The obvious rundown condition of the property makes it a visual eyesore. Neighbors say the more serious concern is the easy access. Vacant houses are often an open invitation to trouble.
Shelia Floyd says vagrants often use the rundown houses. One tried to break into her home.
"And it's a hazard. There's too many houses catching on fire with these people up in there trying to smoke or doing what they're doing. And not only that, but homeless people see they've got a place to go into," she explained.
Very little has changed with these properties since WLOX News first featured the houses on our special report on eyesores six months ago. The only thing different now is the weeds are slightly taller, and the warning signs posted by the city are starting to fade with age.

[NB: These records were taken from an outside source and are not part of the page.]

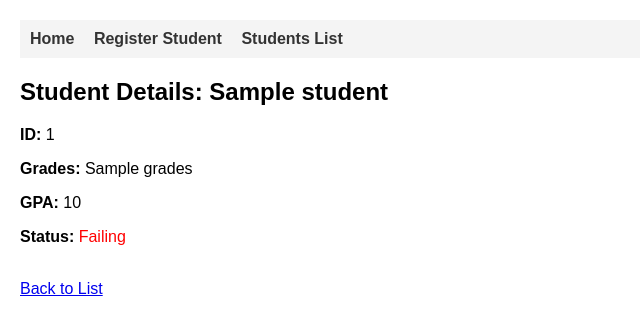
After one commit to roaa-kittaneh/Python-Advanced, a Flask app: template templates/student_detail.html in a window 1280 px wide. The commit adds this page. Shown: the top 335 px of the page, without its empty margins (0-640 px from the left). Run offline with Flask 3, Linux system fonts and the light colour scheme; the template is opened without the code that fills it: most values are stand-ins (such as "Sample title", 1, 10 or a date in 2020).

Commit message:
task 5: mini project

```diff
--- a/app.py
+++ b/app.py
@@ -1,23 +1,24 @@
 from flask import Flask, render_template, request, redirect, url_for
-#كلاس الطالب في التاسك الأول!
 from stu_co.student import Student
 
 app = Flask(__name__)
 
 registered_students = []
 
-@app.route('/', methods=['GET', 'POST'])
+# 1.home page
+@app.route('/')
+def home():
+    return render_template('index.html')
+
+# 2. صفحة التسجيل
+@app.route('/register', methods=['GET', 'POST'])
 def register():
     if request.method == 'POST':
         student_id = int(request.form.get('student_id'))
         name = request.form.get('name')
         grades_str = request.form.get('grades')
 
-        if grades_str:
-            grades = [int(g.strip()) for g in grades_str.split(',')]
-        else:
-            grades = []
-
+        grades = [int(g.strip()) for g in grades_str.split(',')] if grades_str else []
         new_student = Student(student_id, name, grades)
         registered_students.append(new_student)
 
@@ -25,10 +26,18 @@ def register():
 
     return render_template('register.html')
 
-# المسار الثاني: عرض جميع الطلاب
+# 3. صفحة عرض كل الطلاب
 @app.route('/students')
 def list_students():
     return render_template('students.html', students=registered_students)
 
+@app.route('/student/<int:student_id>')
+def student_detail(student_id):
+    student_found = next((s for s in registered_students if s.student_id == student_id), None)
+
+    if student_found:
+        return render_template('student_detail.html', student=student_found)
+    return "Student not found", 404
+
 if __name__ == '__main__':
     app.run(debug=True)
--- /dev/null
+++ b/templates/base.html
@@ -0,0 +1,21 @@
+<!DOCTYPE html>
+<html>
+<head>
+    <title>Student Portal</title>
+    <style>
+        body { font-family: Arial, sans-serif; margin: 20px; }
+        nav { background-color: #f4f4f4; padding: 10px; margin-bottom: 20px; }
+        nav a { margin-right: 15px; text-decoration: none; color: #333; font-weight: bold; }
+    </style>
+</head>
+<body>
+    <nav>
+        <a href="/">Home</a>
+        <a href="/register">Register Student</a>
+        <a href="/students">Students List</a>
+    </nav>
+
+    {% block content %}
+    {% endblock %}
+</body>
+</html>
--- /dev/null
+++ b/templates/index.html
@@ -0,0 +1,5 @@
+{% extends "base.html" %}
+{% block content %}
+    <h1>Welcome to Flask Student Portal v1 </h1>
+    <p>Use the navigation bar above to register new students or view the list of registered students.</p>
+{% endblock %}
--- /dev/null
+++ b/templates/student_detail.html
@@ -0,0 +1,17 @@
+{% extends "base.html" %}
+{% block content %}
+    <h2>Student Details: {{ student.name }}</h2>
+    <p><strong>ID:</strong> {{ student.student_id }}</p>
+    <p><strong>Grades:</strong> {{ student.grades }}</p>
+    <p><strong>GPA:</strong> {{ student.gpa | round(2) }}</p>
+
+    <p><strong>Status:</strong>
+        {% if student.is_passing(student.gpa) %}
+            <span style="color: green;">Passing</span>
+        {% else %}
+            <span style="color: red;">Failing</span>
+        {% endif %}
+    </p>
+    <br>
+    <a href="/students">Back to List</a>
+{% endblock %}
```
Also changed, not shown: templates/register.html (+5 -12 lines), templates/students.html (+5 -12 lines), test_app.py (added, +13 -0 lines), test_stu.py (deleted, +0 -12 lines).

"They have been declared unsafe. And yes, we have taken bids to demolish the structures," said Gulfport building official, Ronald Jones.
But Jones says the demolition bid was never awarded. That's because the out of state owner has talked with a local contractor about trying to salvage at least one of the houses.
The City decided to delay demolition, at least for now.
"We'll make an effort to get in touch with the contractor or even the property owner and see the latest on it, and see where they are, if there's anything doable. If it doesn't seem to be anything workable, we'll go ahead and proceed," said Jones.
He admits the city has been more than lenient with the property owner in this case. That's because he'd like to see improvements made to the houses, if the owner is serious about such rehab.
Jones expects something to happen in the next month.